In his assessment senior planner Paraic Fallon said the bank was of “national importance having architectural, historical and technical significance”.

The design and construction methods “displayed pioneering technical innovation” he said. Its eight storeys were built from the top down, with each floor suspended from two central shafts housing lifts and stairs, and Mr Fallon said it remained “the only suspended building in Ireland”.

Few 20th-century buildings have been added to the protected structures list, and those that have are mostly from the earlier part of the century.

Protected-structure status comes with an obligation to preserve all parts of the building, including interiors, land around it and any other structures on that land. However, the council has said the security railings added to the building in 1998 and the commercial buildings immediately to the east do not merit protection.

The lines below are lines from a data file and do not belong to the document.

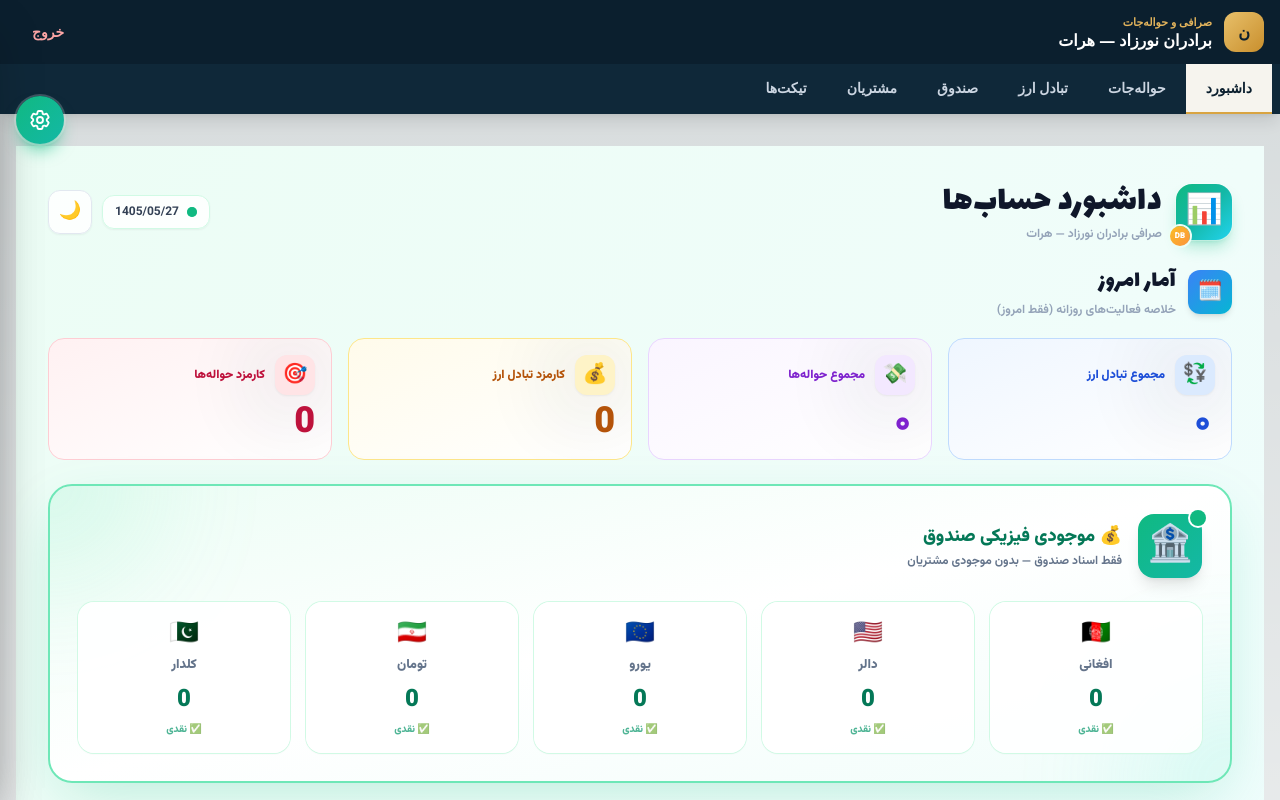
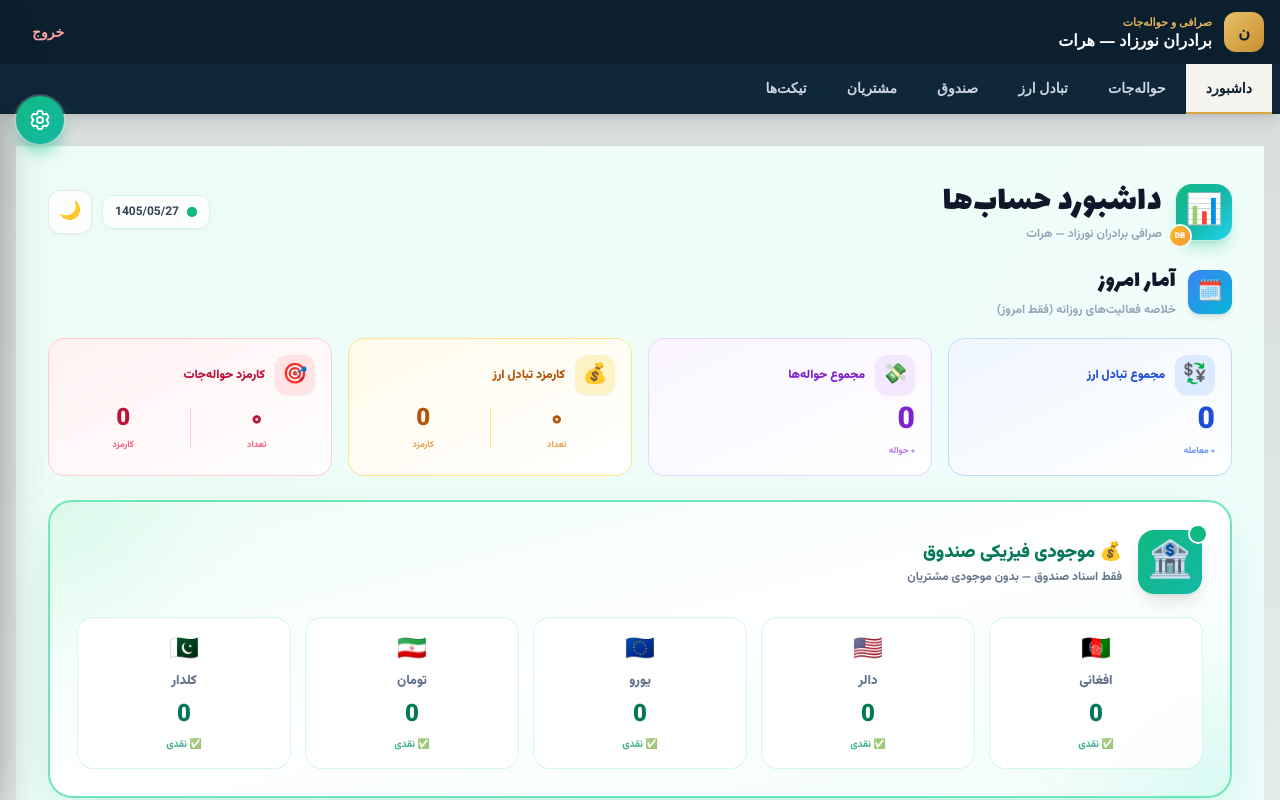
Before and after one commit to nasirahmadrahmati19-hue/exchange-admin, a Next.js app: page /dashboard in a window 1280 px wide. Shown: the top 800 px of the page. Built offline with nearby package versions, Linux system fonts and the light colour scheme; sample sign-in values are in the browser's storage.

Commit message:
Refactor transaction and hawala data structures
Updated transaction and hawala interfaces to include fromCurrency, fromAmount, toCurrency, and toAmount. Modified todayStats calculation to sum amounts and updated UI components to reflect these changes.

```diff
--- a/app/dashboard/page.tsx
+++ b/app/dashboard/page.tsx
@@ -103,9 +103,10 @@ interface Transaction {
   id: string;
   date: string;
   type: "exchange" | "transfer" | "convert";
-  currency?: Currency;
-  amount?: number;
-  afnValue?: number;
+  fromCurrency: Currency;
+  fromAmount: number;
+  toCurrency: Currency;
+  toAmount: number;
   commission?: number;
   commissionCurrency?: Currency;
   status: "active" | "voided";
@@ -114,6 +115,8 @@ interface Transaction {
 interface Hawala {
   id: string;
   date: string;
+  amountFrom: number;
+  currencyFrom: Currency;
   fee?: number;
   feeCurrency?: Currency;
   status: "pending" | "sent" | "paid" | "cancelled";
@@ -261,15 +264,17 @@ export default function DashboardPage() {
     return totals;
   }, [totalCommissionEarned, commissionWithdrawn]);
 
-  // ✅ آمار روزانه (فقط امروز)
+  // ✅ آمار روزانه (مبلغ‌ها و تعدادها)
   const todayStats = useMemo(() => {
     let tradeCount = 0, hawalaCount = 0;
+    let tradeAmountSum = 0, hawalaAmountSum = 0;
     let tradeCommissionSum = 0, hawalaFeeSum = 0;
 
     for (const tx of transactions) {
       if (tx.status === "voided") continue;
       if (isToday(tx.date)) {
         tradeCount++;
+        tradeAmountSum += tx.fromAmount || 0;
         if (tx.commission && tx.commission > 0) {
           tradeCommissionSum += tx.commission;
         }
@@ -280,16 +285,17 @@ export default function DashboardPage() {
       if (h.status === "cancelled") continue;
       if (isToday(h.date)) {
         hawalaCount++;
+        hawalaAmountSum += h.amountFrom || 0;
         if (h.fee && h.fee > 0) {
           hawalaFeeSum += h.fee;
         }
       }
     }
 
-    return { tradeCount, hawalaCount, tradeCommissionSum, hawalaFeeSum };
+    return { tradeCount, hawalaCount, tradeAmountSum, hawalaAmountSum, tradeCommissionSum, hawalaFeeSum };
   }, [transactions, hawalas]);
 
-  // ✅ تعداد مشتریان بدهکار (کسانی که حداقل در یک ارز بدهی دارند)
+  // ✅ تعداد مشتریان بدهکار
   const debtorsCount = useMemo(() => {
     return customers.filter(c => {
       return currencies.some(cur => (c.balances?.[cur] || 0) < 0);
@@ -365,7 +371,7 @@ export default function DashboardPage() {
             </div>
           </header>
 
-          {/* ═══════════ آمار امروز (۴ کارت اصلی) ═══════════ */}
+          {/* ═══════════ آمار امروز ═══════════ */}
           <section className="cs-up space-y-4 md:space-y-5" style={{ animationDelay: "70ms" }}>
             <div className="flex items-center gap-3 mb-1">
               <div className={`grid h-11 w-11 shrink-0 place-items-center rounded-xl shadow-md ${dk ? "bg-gradient-to-br from-blue-500 to-sky-500 text-white" : "bg-gradient-to-br from-blue-500 to-cyan-500 text-white"}`}>
@@ -378,10 +384,71 @@ export default function DashboardPage() {
             </div>
 
             <div className="grid grid-cols-2 md:grid-cols-4 gap-3 md:gap-4">
-              <TodayStat dk={dk} icon="💱" label="مجموع تبادل ارز" value={fa(todayStats.tradeCount)} color="blue" />
-              <TodayStat dk={dk} icon="💸" label="مجموع حواله‌ها" value={fa(todayStats.hawalaCount)} color="purple" />
-              <TodayStat dk={dk} icon="💰" label="کارمزد تبادل ارز" value={fmt(todayStats.tradeCommissionSum)} color="amber" />
-              <TodayStat dk={dk} icon="🎯" label="کارمزد حواله‌ها" value={fmt(todayStats.hawalaFeeSum)} color="rose" />
+              {/* 💱 مجموع مبلغ تبادل ارز */}
+              <div className={`group relative overflow-hidden rounded-2xl border p-4 transition-all duration-300 hover:shadow-lg hover:scale-[1.02] ${dk ? "border-blue-400/25 bg-gradient-to-br from-blue-900/30 to-slate-900/50" : "border-blue-200 bg-gradient-to-br from-blue-50 to-white"}`}>
+                <div className="relative flex items-center gap-2.5 mb-2">
+                  <span className={`grid h-10 w-10 place-items-center rounded-xl shadow-sm ${dk ? "bg-blue-400/15 text-blue-300" : "bg-blue-100 text-blue-600"}`}>
+                    <span className="text-xl">💱</span>
+                  </span>
+                  <span className={`text-[11px] md:text-[12px] font-black ${dk ? "text-blue-300" : "text-blue-700"}`}>مجموع تبادل ارز</span>
+                </div>
+                <p className={`relative text-2xl md:text-3xl font-black tabular-nums leading-none ${dk ? "text-blue-300" : "text-blue-700"}`}>{fmt(todayStats.tradeAmountSum)}</p>
+                <div className={`mt-1.5 text-[9px] font-bold ${dk ? "text-blue-400/70" : "text-blue-600/70"}`}>{fa(todayStats.tradeCount)} معامله</div>
+              </div>
+
+              {/* 💸 مجموع مبلغ حواله‌ها */}
+              <div className={`group relative overflow-hidden rounded-2xl border p-4 transition-all duration-300 hover:shadow-lg hover:scale-[1.02] ${dk ? "border-purple-400/25 bg-gradient-to-br from-purple-900/30 to-slate-900/50" : "border-purple-200 bg-gradient-to-br from-purple-50 to-white"}`}>
+                <div className="relative flex items-center gap-2.5 mb-2">
+                  <span className={`grid h-10 w-10 place-items-center rounded-xl shadow-sm ${dk ? "bg-purple-400/15 text-purple-300" : "bg-purple-100 text-purple-600"}`}>
+                    <span className="text-xl">💸</span>
+                  </span>
+                  <span className={`text-[11px] md:text-[12px] font-black ${dk ? "text-purple-300" : "text-purple-700"}`}>مجموع حواله‌ها</span>
+                </div>
+                <p className={`relative text-2xl md:text-3xl font-black tabular-nums leading-none ${dk ? "text-purple-300" : "text-purple-700"}`}>{fmt(todayStats.hawalaAmountSum)}</p>
+                <div className={`mt-1.5 text-[9px] font-bold ${dk ? "text-purple-400/70" : "text-purple-600/70"}`}>{fa(todayStats.hawalaCount)} حواله</div>
+              </div>
+
+              {/* 💰 کارمزد تبادل ارز (دو قسمتی) */}
+              <div className={`group relative overflow-hidden rounded-2xl border p-4 transition-all duration-300 hover:shadow-lg hover:scale-[1.02] ${dk ? "border-amber-400/25 bg-gradient-to-br from-amber-900/30 to-slate-900/50" : "border-amber-200 bg-gradient-to-br from-amber-50 to-white"}`}>
+                <div className="relative flex items-center gap-2.5 mb-2">
+                  <span className={`grid h-10 w-10 place-items-center rounded-xl shadow-sm ${dk ? "bg-amber-400/15 text-amber-300" : "bg-amber-100 text-amber-600"}`}>
+                    <span className="text-xl">💰</span>
+                  </span>
+                  <span className={`text-[11px] md:text-[12px] font-black ${dk ? "text-amber-300" : "text-amber-700"}`}>کارمزد تبادل ارز</span>
+                </div>
+                <div className="relative flex items-center justify-between gap-2">
+                  <div className="text-center flex-1">
+                    <div className={`text-xl md:text-2xl font-black tabular-nums leading-none ${dk ? "text-amber-300" : "text-amber-700"}`}>{fa(todayStats.tradeCount)}</div>
+                    <div className={`mt-1 text-[9px] font-bold ${dk ? "text-amber-400/70" : "text-amber-600/70"}`}>تعداد</div>
+                  </div>
+                  <div className={`w-px h-10 ${dk ? "bg-amber-400/20" : "bg-amber-200"}`} />
+                  <div className="text-center flex-1">
+                    <div className={`text-xl md:text-2xl font-black tabular-nums leading-none ${dk ? "text-amber-300" : "text-amber-700"}`}>{fmt(todayStats.tradeCommissionSum)}</div>
+                    <div className={`mt-1 text-[9px] font-bold ${dk ? "text-amber-400/70" : "text-amber-600/70"}`}>کارمزد</div>
+                  </div>
+                </div>
+              </div>
+
+              {/* 🎯 کارمزد حواله‌جات (دو قسمتی) */}
+              <div className={`group relative overflow-hidden rounded-2xl border p-4 transition-all duration-300 hover:shadow-lg hover:scale-[1.02] ${dk ? "border-rose-400/25 bg-gradient-to-br from-rose-900/30 to-slate-900/50" : "border-rose-200 bg-gradient-to-br from-rose-50 to-white"}`}>
+                <div className="relative flex items-center gap-2.5 mb-2">
+                  <span className={`grid h-10 w-10 place-items-center rounded-xl shadow-sm ${dk ? "bg-rose-400/15 text-rose-300" : "bg-rose-100 text-rose-600"}`}>
+                    <span className="text-xl">🎯</span>
+                  </span>
+                  <span className={`text-[11px] md:text-[12px] font-black ${dk ? "text-rose-300" : "text-rose-700"}`}>کارمزد حواله‌جات</span>
+                </div>
+                <div className="relative flex items-center justify-between gap-2">
+                  <div className="text-center flex-1">
+                    <div className={`text-xl md:text-2xl font-black tabular-nums leading-none ${dk ? "text-rose-300" : "text-rose-700"}`}>{fa(todayStats.hawalaCount)}</div>
+                    <div className={`mt-1 text-[9px] font-bold ${dk ? "text-rose-400/70" : "text-rose-600/70"}`}>تعداد</div>
+                  </div>
+                  <div className={`w-px h-10 ${dk ? "bg-rose-400/20" : "bg-rose-200"}`} />
+                  <div className="text-center flex-1">
+                    <div className={`text-xl md:text-2xl font-black tabular-nums leading-none ${dk ? "text-rose-300" : "text-rose-700"}`}>{fmt(todayStats.hawalaFeeSum)}</div>
+                    <div className={`mt-1 text-[9px] font-bold ${dk ? "text-rose-400/70" : "text-rose-600/70"}`}>کارمزد</div>
+                  </div>
+                </div>
+              </div>
             </div>
           </section>
 
@@ -402,6 +469,7 @@ export default function DashboardPage() {
                 </div>
               </div>
 
+              {/* ✅ بدون مخفف انگلیسی - فقط پرچم و نام فارسی */}
               <div className="relative grid grid-cols-2 sm:grid-cols-3 md:grid-cols-5 gap-3 md:gap-4">
                 {currencies.map(cur => {
                   const bal = physicalCashBalances[cur];
@@ -509,7 +577,7 @@ export default function DashboardPage() {
               </div>
             </div>
 
-            {/* ۴. تعداد مشتریان (دو قسمتی) */}
+            {/* ۴. وضعیت مشتریان (دو قسمتی) */}
             <div className={`group relative overflow-hidden rounded-2xl border p-4 md:p-5 transition-all duration-300 hover:shadow-xl hover:scale-[1.01] ${dk ? "border-cyan-400/25 bg-gradient-to-br from-cyan-900/30 to-slate-900/50" : "border-cyan-200 bg-gradient-to-br from-cyan-50 to-white"}`}>
               <div className={`absolute top-0 right-0 h-24 w-24 rounded-full blur-2xl opacity-10 ${dk ? "bg-cyan-400" : "bg-cyan-300"}`} />
               <div className="relative flex items-center gap-3 mb-3">
@@ -642,7 +710,6 @@ export default function DashboardPage() {
                     );
                   })}
                 </tbody>
-                {/* ✅ tfoot حذف شد - ردیف "مجموع (AFN)" پاک شد */}
               </table>
             </div>
           </section>
@@ -656,52 +723,3 @@ export default function DashboardPage() {
     </div>
   );
 }
-
-// ============================================================
-// کامپوننت کمکی: کارت آمار امروز
-// ============================================================
-function TodayStat({ dk, icon, label, value, color }: {
-  dk: boolean;
-  icon: string;
-  label: string;
-  value: string;
-  color: "blue" | "emerald" | "amber" | "purple" | "rose" | "sky";
-}) {
-  const colorMap = {
-    blue: dk ? "border-blue-400/25 bg-gradient-to-br from-blue-900/30 to-slate-900/50" : "border-blue-200 bg-gradient-to-br from-blue-50 to-white",
-    emerald: dk ? "border-emerald-400/25 bg-gradient-to-br from-emerald-900/30 to-slate-900/50" : "border-emerald-200 bg-gradient-to-br from-emerald-50 to-white",
-    amber: dk ? "border-amber-400/25 bg-gradient-to-br from-amber-900/30 to-slate-900/50" : "border-amber-200 bg-gradient-to-br from-amber-50 to-white",
-    purple: dk ? "border-purple-400/25 bg-gradient-to-br from-purple-900/30 to-slate-900/50" : "border-purple-200 bg-gradient-to-br from-purple-50 to-white",
-    rose: dk ? "border-rose-400/25 bg-gradient-to-br from-rose-900/30 to-slate-900/50" : "border-rose-200 bg-gradient-to-br from-rose-50 to-white",
-    sky: dk ? "border-sky-400/25 bg-gradient-to-br from-sky-900/30 to-slate-900/50" : "border-sky-200 bg-gradient-to-br from-sky-50 to-white",
-  };
-  const iconMap = {
-    blue: dk ? "bg-blue-400/15 text-blue-300" : "bg-blue-100 text-blue-600",
-    emerald: dk ? "bg-emerald-400/15 text-emerald-300" : "bg-emerald-100 text-emerald-600",
-    amber: dk ? "bg-amber-400/15 text-amber-300" : "bg-amber-100 text-amber-600",
-    purple: dk ? "bg-purple-400/15 text-purple-300" : "bg-purple-100 text-purple-600",
-    rose: dk ? "bg-rose-400/15 text-rose-300" : "bg-rose-100 text-rose-600",
-    sky: dk ? "bg-sky-400/15 text-sky-300" : "bg-sky-100 text-sky-600",
-  };
-  const textMap = {
-    blue: dk ? "text-blue-300" : "text-blue-700",
-    emerald: dk ? "text-emerald-300" : "text-emerald-700",
-    amber: dk ? "text-amber-300" : "text-amber-700",
-    purple: dk ? "text-purple-300" : "text-purple-700",
-    rose: dk ? "text-rose-300" : "text-rose-700",
-    sky: dk ? "text-sky-300" : "text-sky-700",
-  };
-
-  return (
-    <div className={`group relative overflow-hidden rounded-2xl border p-4 transition-all duration-300 hover:shadow-lg hover:scale-[1.02] ${colorMap[color]}`}>
-      <div className={`absolute top-0 right-0 h-20 w-20 rounded-full blur-2xl opacity-10 ${dk ? "bg-current" : "bg-current"}`} />
-      <div className="relative flex items-center gap-2.5 mb-2">
-        <span className={`grid h-10 w-10 place-items-center rounded-xl shadow-sm ${iconMap[color]}`}>
-          <span className="text-xl">{icon}</span>
-        </span>
-        <span className={`text-[11px] md:text-[12px] font-black ${textMap[color]}`}>{label}</span>
-      </div>
-      <p className={`relative text-3xl md:text-4xl font-black tabular-nums leading-none ${textMap[color]}`}>{value}</p>
-    </div>
-  );
-}
```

US real-estate company Hines and Hong Kong firm Peterson Group are planning a top-floor bar and restaurant for the site.